In the early 1970s, researchers at a Pennsylvania university studied how dogs could be conditioned to a state of “learned helplessness.” It sounds complicated but it was simple. In a process now justly considered inhumane, the researchers closed a dog in a metal cage and sent electric shocks into the animal. At first, the dog reacted quickly, frantically running around, trying to get out. The researchers observed that as the shocks continued, it reacted less and less. Finally, the dog reached a point where it hardly moved as it was being shocked. The researchers then opened the door to the cage, offering the animal a clear exit, and continued the shocks. But the dog had reached the state of “learned helplessness.” It lay there, enduring the shocks. Next, the researchers placed an unconditioned dog in the cage with the conditioned animal. When the treatments resumed, the new dog reacted and ran out of the cage. The conditioned dog observed this, got up, and ran out also.
What a great metaphor this is for the Christian missional life!

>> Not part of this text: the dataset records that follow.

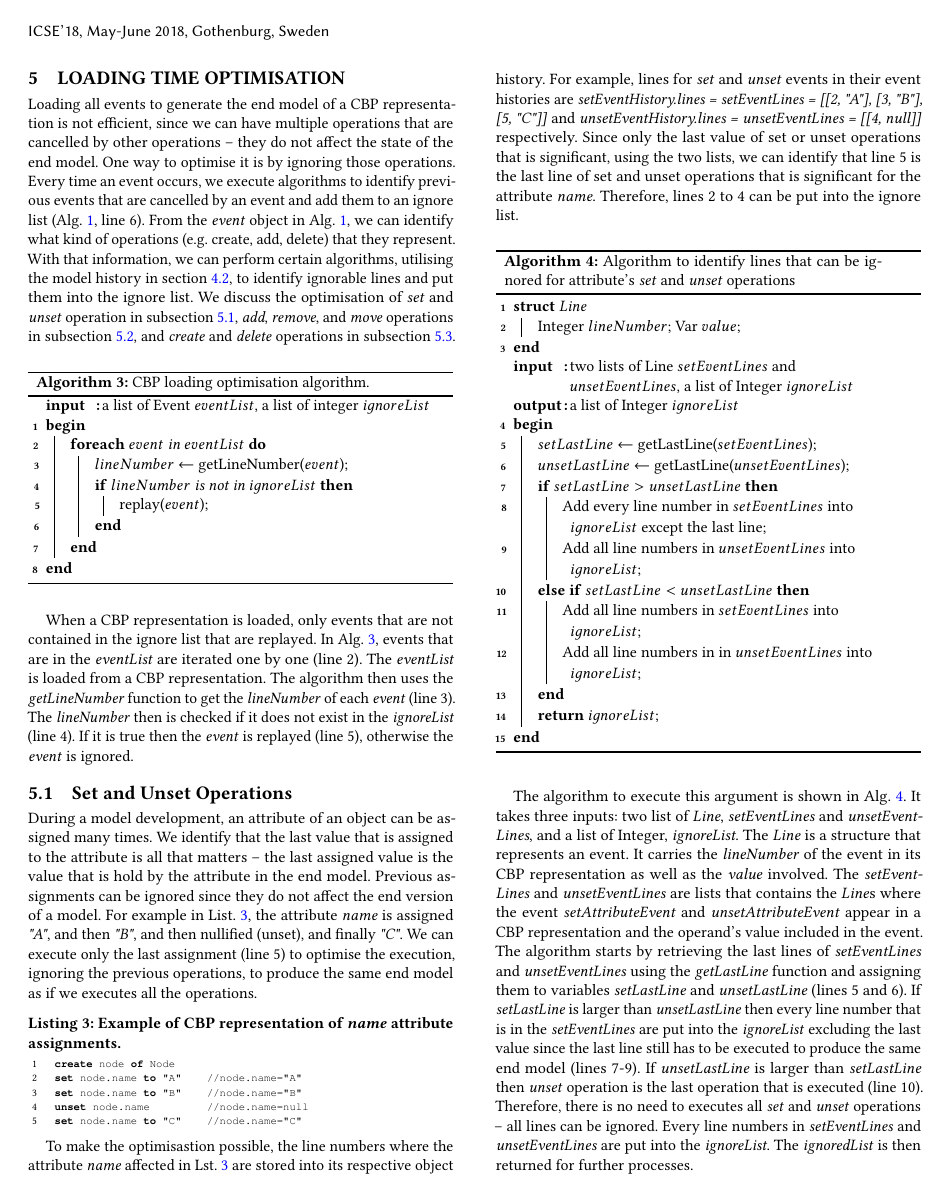
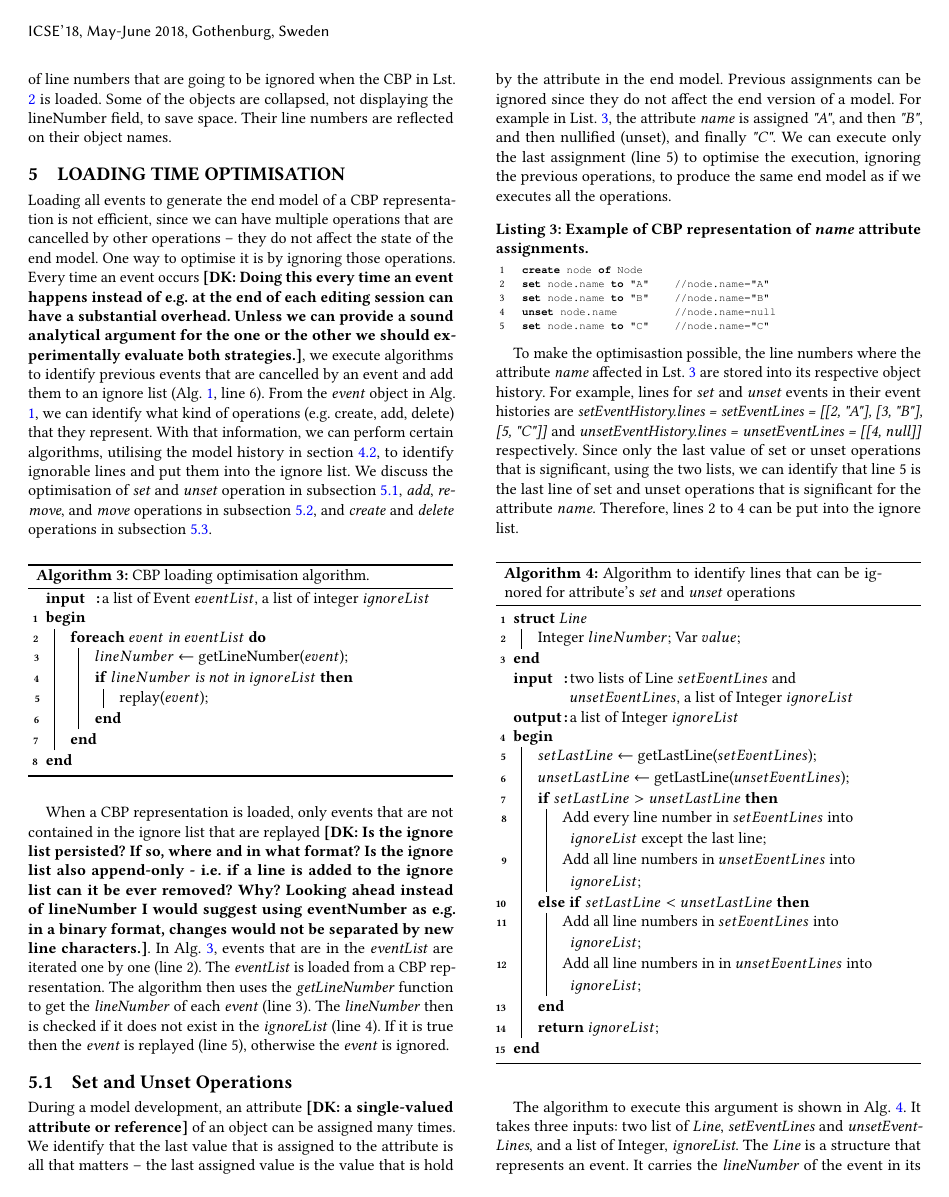
Before and after one commit to alfa-ryano/ICSE-2018, a LaTeX paper (ICSE-2018.tex): page 6 of 10 before the commit and page 6 of 11 after it. Compiled offline with pdfLaTeX.

Commit message:
Added a few comments.

```diff
--- a/ICSE-2018.tex
+++ b/ICSE-2018.tex
@@ -66,7 +66,7 @@
         	from, position, from, move-within, session, \.
     	}
 	}
-
+\newcommand{\dk}[1]{\textbf{[DK: #1]}}
 % Copyright
 %\setcopyright{none}
 %\setcopyright{acmcopyright}
@@ -390,7 +390,7 @@ The operations that produce Lst. \ref{lst:cbpmodel}, if they are recorded into M
 
 \section{Loading Time Optimisation}
 \label{sec:loading_time_optimisation}
-Loading all events to generate the end model of a CBP representation is not efficient, since we can have multiple operations that are cancelled by other operations -- they do not affect the state of the end model. One way to optimise it is by ignoring those operations. Every time an event occurs, we execute algorithms to identify previous events that are cancelled by an event and add them to an ignore list (Alg. \ref{alg:capture_events}, line 6). From the \emph{event} object in Alg. \ref{alg:capture_events}, we can identify what kind of  operations (e.g. create, add, delete) that they represent. With that information, we can perform certain algorithms, utilising the model history in section \ref{sec:model_history}, to identify ignorable lines and put them into the ignore list. We discuss the optimisation of \emph{set} and \emph{unset} operation in subsection \ref{subsec:set_and_unset_operations}, \emph{add}, \emph{remove}, and \emph{move} operations in subsection \ref{subsec:add_remove_and_move_operations}, and \emph{create} and \emph{delete} operations in subsection \ref{subsec:create_and_delete_operations}.
+Loading all events to generate the end model of a CBP representation is not efficient, since we can have multiple operations that are cancelled by other operations -- they do not affect the state of the end model. One way to optimise it is by ignoring those operations. Every time an event occurs \dk{Doing this every time an event happens instead of e.g. at the end of each editing session can have a substantial overhead. Unless we can provide a sound analytical argument for the one or the other we should experimentally evaluate both strategies.}, we execute algorithms to identify previous events that are cancelled by an event and add them to an ignore list (Alg. \ref{alg:capture_events}, line 6). From the \emph{event} object in Alg. \ref{alg:capture_events}, we can identify what kind of  operations (e.g. create, add, delete) that they represent. With that information, we can perform certain algorithms, utilising the model history in section \ref{sec:model_history}, to identify ignorable lines and put them into the ignore list. We discuss the optimisation of \emph{set} and \emph{unset} operation in subsection \ref{subsec:set_and_unset_operations}, \emph{add}, \emph{remove}, and \emph{move} operations in subsection \ref{subsec:add_remove_and_move_operations}, and \emph{create} and \emph{delete} operations in subsection \ref{subsec:create_and_delete_operations}.
 
 \begin{algorithm}
 \SetKwInOut{Input}{input}
@@ -408,11 +408,11 @@ Loading all events to generate the end model of a CBP representation is not effi
 \label{alg:optimised_load}
 \end{algorithm}
 
-When a CBP representation is loaded, only events that are not contained in the ignore list that are replayed. In Alg. \ref{alg:optimised_load}, events that are in the \emph{eventList} are iterated one by one (line 2). The \emph{eventList} is loaded from a CBP representation. The algorithm then uses the \emph{getLineNumber} function to get the \emph{lineNumber} of each \emph{event} (line 3). The \emph{lineNumber} then is checked if it does not exist in the \emph{ignoreList} (line 4). If it is true then the \emph{event} is replayed (line 5), otherwise the \emph{event} is ignored.
+When a CBP representation is loaded, only events that are not contained in the ignore list that are replayed \dk{Is the ignore list persisted? If so, where and in what format? Is the ignore list also append-only - i.e. if a line is added to the ignore list can it be ever removed? Why? Looking ahead instead of lineNumber I would suggest using eventNumber as e.g. in a binary format, changes would not be separated by new line characters.}. In Alg. \ref{alg:optimised_load}, events that are in the \emph{eventList} are iterated one by one (line 2). The \emph{eventList} is loaded from a CBP representation. The algorithm then uses the \emph{getLineNumber} function to get the \emph{lineNumber} of each \emph{event} (line 3). The \emph{lineNumber} then is checked if it does not exist in the \emph{ignoreList} (line 4). If it is true then the \emph{event} is replayed (line 5), otherwise the \emph{event} is ignored.
 
 \subsection{Set and Unset Operations}
 \label{subsec:set_and_unset_operations}
-During a model development, an attribute of an object can be assigned many times. We identify that the last value that is assigned to the attribute is all that matters -- the last assigned value is the value that is hold by the attribute in the end model. Previous assignments can be ignored since they do not affect the end version of a model. For example in List. \ref{lst:set_unset_example}, the attribute \emph{name} is assigned \emph{"A"}, and then \emph{"B"}, and then nullified (unset), and finally \emph{"C"}. We can execute only the last assignment (line 5) to optimise the execution, ignoring the previous operations, to produce the same end model as if we executes all the operations.
+During a model development, an attribute \dk{a single-valued attribute or reference} of an object can be assigned many times. We identify that the last value that is assigned to the attribute is all that matters -- the last assigned value is the value that is hold by the attribute in the end model. Previous assignments can be ignored since they do not affect the end version of a model. For example in List. \ref{lst:set_unset_example}, the attribute \emph{name} is assigned \emph{"A"}, and then \emph{"B"}, and then nullified (unset), and finally \emph{"C"}. We can execute only the last assignment (line 5) to optimise the execution, ignoring the previous operations, to produce the same end model as if we executes all the operations.
 
 \begin{lstlisting}[style=eol,caption={Example of CBP representation of \emph{name} attribute assignments.},label=lst:set_unset_example]
 create node of Node
```
Also changed, not shown: ICSE-2018.tex (4 more changed lines).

My first reaction to seeing a group of men prostituting themselves was to ask, “Why don’t they just get a job?” It was only after several years of walking with these men and listening to their stories that I realized that it wasn’t that easy. They were conditioned. If I wanted to help, I would need to get in their cage.One young man who taught me this was Jim.